Medvedev cannot possibly prevent Ukrainian and Western historians writing about the Terror Famine. Most of the facts are already known about it and those that are not could hardly disprove the consensus of Western historians that the Terror Famine was class warfare not racial and not certainly not nationalist in intent.
Stalin, having been Lenin's Commissar for the Nationalities after the Revolution, wanted to eradicate the supposedly nationalist elites in all the Soviet Republics that could possibly offer resistance. It was colluded in by Party members of all nationalities who wanted to forge a new Soviet elite.
Marson goes on to claim,
Indeed, its obsessive focus on history is a tacit admission that it has little positive to offer Ukraine in the future.
This statement is idiotic.Medvedev is at once trying to suppress people understanding history in Ukraine and at the same time has an obsession with controlling it which is, of course, impossible because Ukraine is an independent state.
Those who remember how Yugoslavia was destroyed after 1990 will remember how such a selective history based on a victimhood narrative was used to perpetuate such nationalism created inter ethnic hatred and conflict.
It was as Misha Glenny correctly asserts in his The Fall of Yugoslavia purposely fomented by Communist politicians like Tujdman and Milosevic who turned to nationalism to secure their power base when faced with the economic downturn of the early 1990s.
The signs are ominous in Ukraine.
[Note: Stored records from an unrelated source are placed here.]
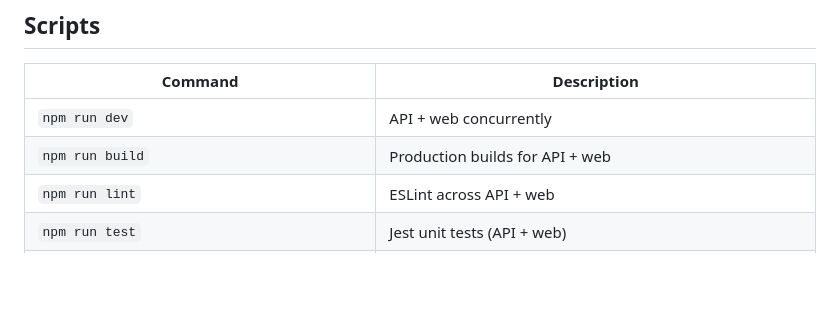
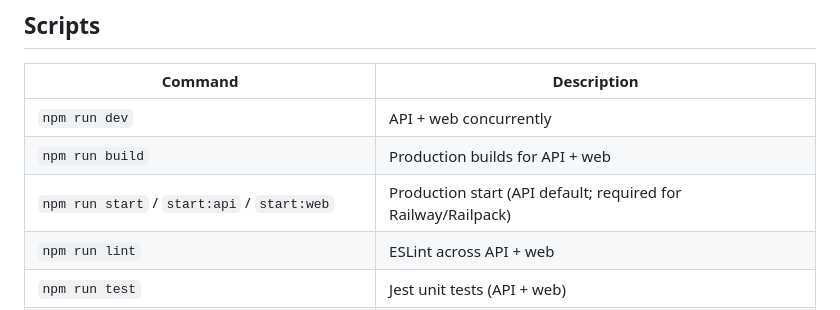
Before and after one commit to danyal0/GuestList, a Markdown page: README.md, the part around the change. Drawn GitHub-style; blank space fills up the shorter version.

Commit message:
docs: note root start scripts in README
Co-authored-by: Danyal Javed <danyal0@users.noreply.github.com>

```diff
--- a/README.md
+++ b/README.md
@@ -67,6 +67,7 @@ The dev client auto-targets your machine's API on port 4000; set `EXPO_PUBLIC_AP
 | --- | --- |
 | `npm run dev` | API + web concurrently |
 | `npm run build` | Production builds for API + web |
+| `npm run start` / `start:api` / `start:web` | Production start (API default; required for Railway/Railpack) |
 | `npm run lint` | ESLint across API + web |
 | `npm run test` | Jest unit tests (API + web) |
 | `npm run test:e2e` | API integration tests (Supertest, isolated `gatherly_test` DB) |
```
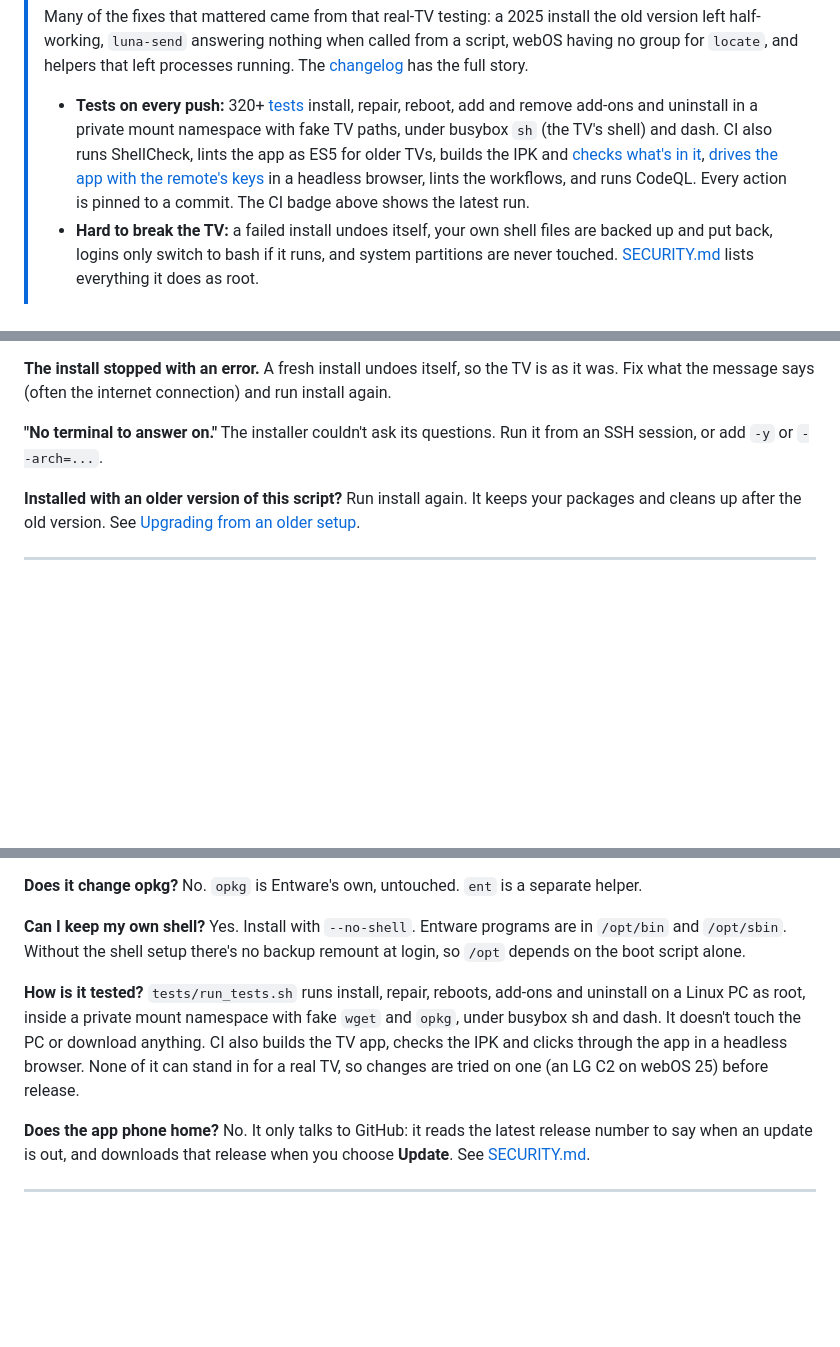
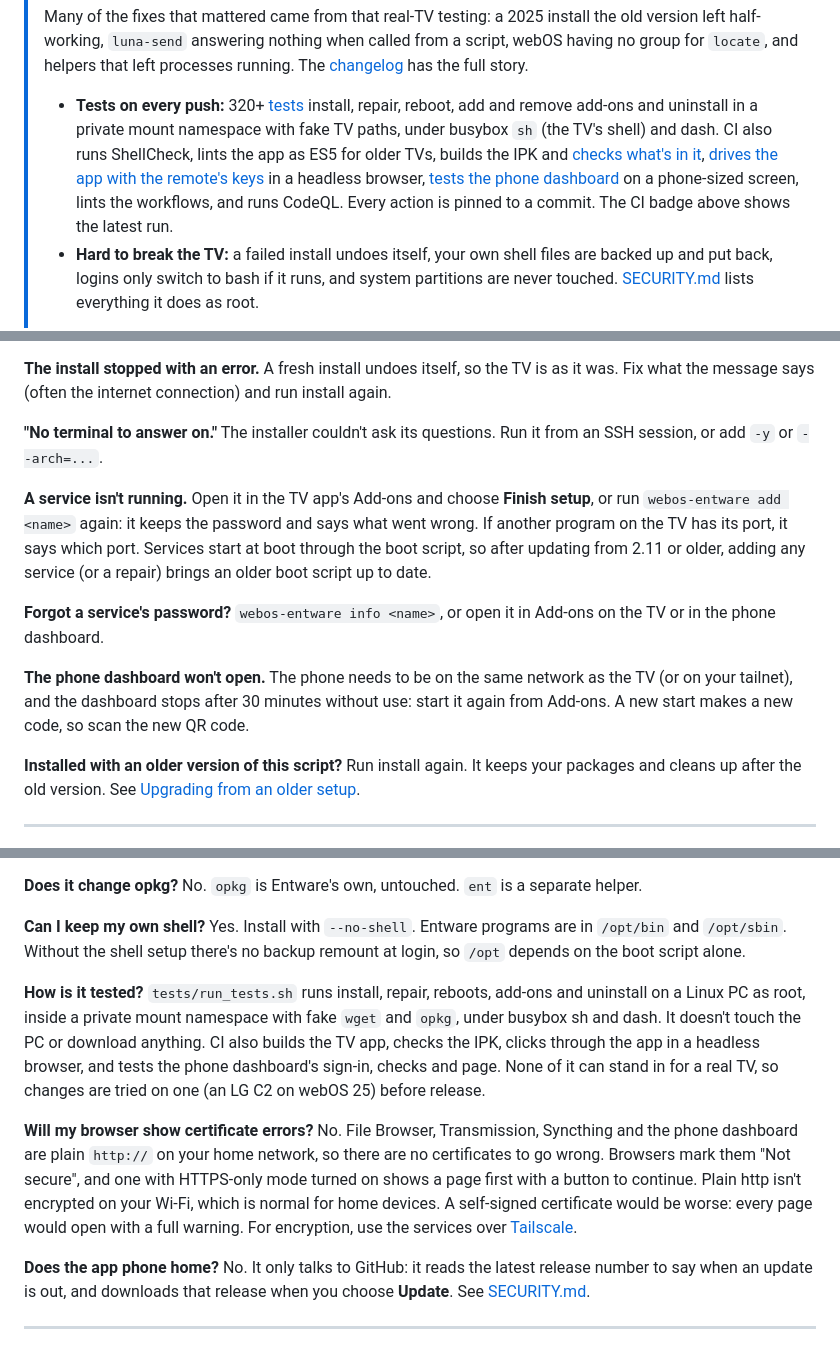
Before and after one commit to ohmybahgosh/WEBOS-ENTWARE-INSTALLER, a Markdown page: README.md, 3 parts joined by grey strips. GitHub-like rendering; blank space fills up the shorter version.

```diff
--- a/README.md
+++ b/README.md
@@ -26,7 +26,7 @@ Sets up **Entware** on **rooted LG webOS TVs**, so you can install hundreds of L
 >
 > Many of the fixes that mattered came from that real-TV testing: a 2025 install the old version left half-working, `luna-send` answering nothing when called from a script, webOS having no group for `locate`, and helpers that left processes running.  The [changelog](CHANGELOG.md) has the full story.
 >
-> - **Tests on every push:** 320+ [tests](tests/run_tests.sh) install, repair, reboot, add and remove add-ons and uninstall in a private mount namespace with fake TV paths, under busybox `sh` (the TV's shell) and dash.  CI also runs ShellCheck, lints the app as ES5 for older TVs, builds the IPK and [checks what's in it](tests/check-ipk.sh), [drives the app with the remote's keys](tests/ui-test.js) in a headless browser, lints the workflows, and runs CodeQL.  Every action is pinned to a commit.  The CI badge above shows the latest run.
+> - **Tests on every push:** 320+ [tests](tests/run_tests.sh) install, repair, reboot, add and remove add-ons and uninstall in a private mount namespace with fake TV paths, under busybox `sh` (the TV's shell) and dash.  CI also runs ShellCheck, lints the app as ES5 for older TVs, builds the IPK and [checks what's in it](tests/check-ipk.sh), [drives the app with the remote's keys](tests/ui-test.js) in a headless browser, [tests the phone dashboard](tests/web-test.js) on a phone-sized screen, lints the workflows, and runs CodeQL.  Every action is pinned to a commit.  The CI badge above shows the latest run.
 > - **Hard to break the TV:** a failed install undoes itself, your own shell files are backed up and put back, logins only switch to bash if it runs, and system partitions are never touched.  [SECURITY.md](SECURITY.md) lists everything it does as root.
 >
 > Commits list me as the author and Claude as the committer.  Found a problem?  See [SECURITY.md](SECURITY.md) or open an issue.
@@ -667,6 +673,12 @@ From there, `rm /home/root/.profile` gets normal SSH back right away. Then run `
 
 **"No terminal to answer on."** The installer couldn't ask its questions. Run it from an SSH session, or add `-y` or `--arch=...`.
 
+**A service isn't running.** Open it in the TV app's Add-ons and choose **Finish setup**, or run `webos-entware add <name>` again: it keeps the password and says what went wrong.  If another program on the TV has its port, it says which port.  Services start at boot through the boot script, so after updating from 2.11 or older, adding any service (or a repair) brings an older boot script up to date.
+
+**Forgot a service's password?** `webos-entware info <name>`, or open it in Add-ons on the TV or in the phone dashboard.
+
+**The phone dashboard won't open.** The phone needs to be on the same network as the TV (or on your tailnet), and the dashboard stops after 30 minutes without use: start it again from Add-ons.  A new start makes a new code, so scan the new QR code.
+
 **Installed with an older version of this script?** Run install again. It keeps your packages and cleans up after the old version. See [Upgrading from an older setup](#upgrading-from-an-older-setup).
 
 ---
@@ -681,7 +693,9 @@ From there, `rm /home/root/.profile` gets normal SSH back right away. Then run `
 
 **Can I keep my own shell?** Yes. Install with `--no-shell`. Entware programs are in `/opt/bin` and `/opt/sbin`. Without the shell setup there's no backup remount at login, so `/opt` depends on the boot script alone.
 
-**How is it tested?** `tests/run_tests.sh` runs install, repair, reboots, add-ons and uninstall on a Linux PC as root, inside a private mount namespace with fake `wget` and `opkg`, under busybox sh and dash. It doesn't touch the PC or download anything. CI also builds the TV app, checks the IPK and clicks through the app in a headless browser. None of it can stand in for a real TV, so changes are tried on one (an LG C2 on webOS 25) before release.
+**How is it tested?** `tests/run_tests.sh` runs install, repair, reboots, add-ons and uninstall on a Linux PC as root, inside a private mount namespace with fake `wget` and `opkg`, under busybox sh and dash. It doesn't touch the PC or download anything. CI also builds the TV app, checks the IPK, clicks through the app in a headless browser, and tests the phone dashboard's sign-in, checks and page. None of it can stand in for a real TV, so changes are tried on one (an LG C2 on webOS 25) before release.
+
+**Will my browser show certificate errors?** No.  File Browser, Transmission, Syncthing and the phone dashboard are plain `http://` on your home network, so there are no certificates to go wrong.  Browsers mark them "Not secure", and one with HTTPS-only mode turned on shows a page first with a button to continue.  Plain http isn't encrypted on your Wi-Fi, which is normal for home devices.  A self-signed certificate would be worse: every page would open with a full warning.  For encryption, use the services over [Tailscale](#network-services).
 
 **Does the app phone home?** No. It only talks to GitHub: it reads the latest release number to say when an update is out, and downloads that release when you choose **Update**. See [SECURITY.md](SECURITY.md).
 
```
Also changed, not shown: other parts of README.md (+8 -2 lines), CONTRIBUTING.md (+2 -1 lines), images/app-status.png, images/cli-services.png (added), 2 other files.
Concurrent with Yushchenko's revival of nationalism is the slumping of his popularity ratings as the impact of US style neoliberal reforms has served to exacerbate the impact of the global recession.
Yet Marson seems only monomaniacally obsessed with what Russia is doing is a 'response' to Yushchenko.
Just as Western journalists kept repeating that Russia 'attacked' Georgia and not that Georgia 'attacked' South Ossetia and which, like Kosovo, wanted independence but was not recognised because the successionist precedent was not itself recognised.
Marson is also deeply ignorant about the nature of Ukrainian nationalism, as if Ukraine was only a victim nation not one with the partisans of UPA who were rampant ethnic cleansers, murdering hundreds of thousands of Poles in what's now Western Ukraine.
Nor about how the mass murder of Jews was justified by the myth of Jewish Communism which is still held by many Ukrainians extreme nationalists in Western Ukraine like L'viv where Yushchenko derives most of his support
Before Marson pontificates about Russian Imperialism he needs to understand that Eastern European nationalism justified by the hatred of Communism has an unpleasant history too and that often the West is not backing not moderate patriotic democrats.